Step 13: Liftoff!

Enjoy your command of the skies! Here's another video:

And another one, where it's slightly less than neutrally buoyant:


My motors and servo twitch and move erratically.
You have timing issues between the transmitter and receiver -- one of them takes slightly longer than the other to pulse / measure pulses. Try adjusting the initial delay -- the first thing that happens within the interrupt. You can also try adjusting the time (500 us) that the receiver waits between checking the data line, but I've had little success with that. If you're more competent at writing code than I am -- and you are -- try eliminating overhead from all the clumsy functions I use.

One of the motors won't move.
Check to find a wire loose. Also make sure your H-Bridges are solid. Fair warning -- the motors are great, but the wires they come with are really flimsy. The wire on one of mine snapped off, and I had to pop off the plastic cap and put in my own brushes.

My Arduino isn't blinking -- I don't think it's picking up radio signals.
Find an oscilloscope and make sure your transmitter is pulsing correctly. Jiggle your antenna. Check for bad solder joints on the receiver. Make sure you didn't add a function in the interrupt that clogs it up -- functions don't do well in interrupts. Pray to Philip The God Of Radios Working Properly. Sacrifice your firstborn son.

I sacrificed my firstborn son and now he's dead and my radio still doesn't work. Help?
I had the same problem-- your receiver probably isn't getting power. Check the wiring.

I'm having trouble keeping the reaction cool.
Try a couple rags soaked in ice water -- wrap them around the top half of the the vessel, where it gets the hottest. Make sure you've got in a basin of ice water.

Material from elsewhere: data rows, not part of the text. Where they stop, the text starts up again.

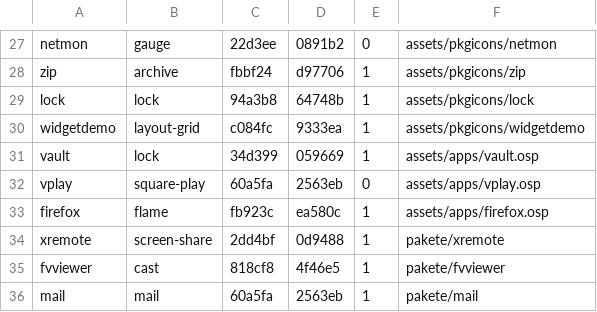
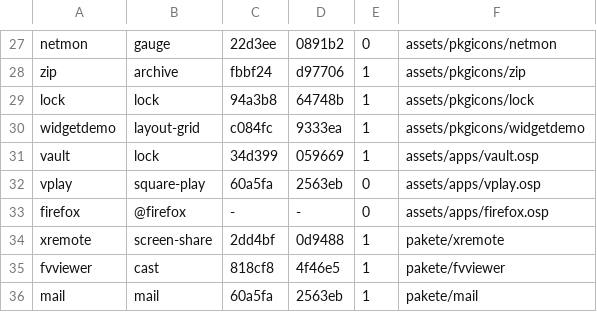
Before and after one commit to Flei-123/Osum, a TSV file: tools/svg/apps.tsv, drawn as a sheet; only a part is shown, gaps mark what is left out.

Commit message:
icons: Firefox uses the real brand logo (rasterized brand SVG path in mkapps), gates exempt brand bundles

```diff
--- a/tools/svg/apps.tsv
+++ b/tools/svg/apps.tsv
@@ -32,3 +32,3 @@ vault	lock	34d399	059669	1	assets/apps/vault.osp
 vplay	square-play	60a5fa	2563eb	0	assets/apps/vplay.osp
-firefox	flame	fb923c	ea580c	1	assets/apps/firefox.osp
+firefox	@firefox	-	-	0	assets/apps/firefox.osp
 xremote	screen-share	2dd4bf	0d9488	1	pakete/xremote
```
Also changed, not shown: 10 other files.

How should I shed weight?
Avoid thick wires at all costs, make them as short as possible. Don't worry too much about the balsa.

My hands feel like they're burning.
You got lye on them, wear gloves.

How should I store my envelope when it's not in use?
If it's just for a day or two, I just leave it attached to the frame and some extra weights so it doesn't go anywhere. For long term storage, I separate the envelope from the frame and just leave it lying up against my ceiling.

What should I do with my salty aluminium oxide water?
I pour it on weeds. It's not hazardous.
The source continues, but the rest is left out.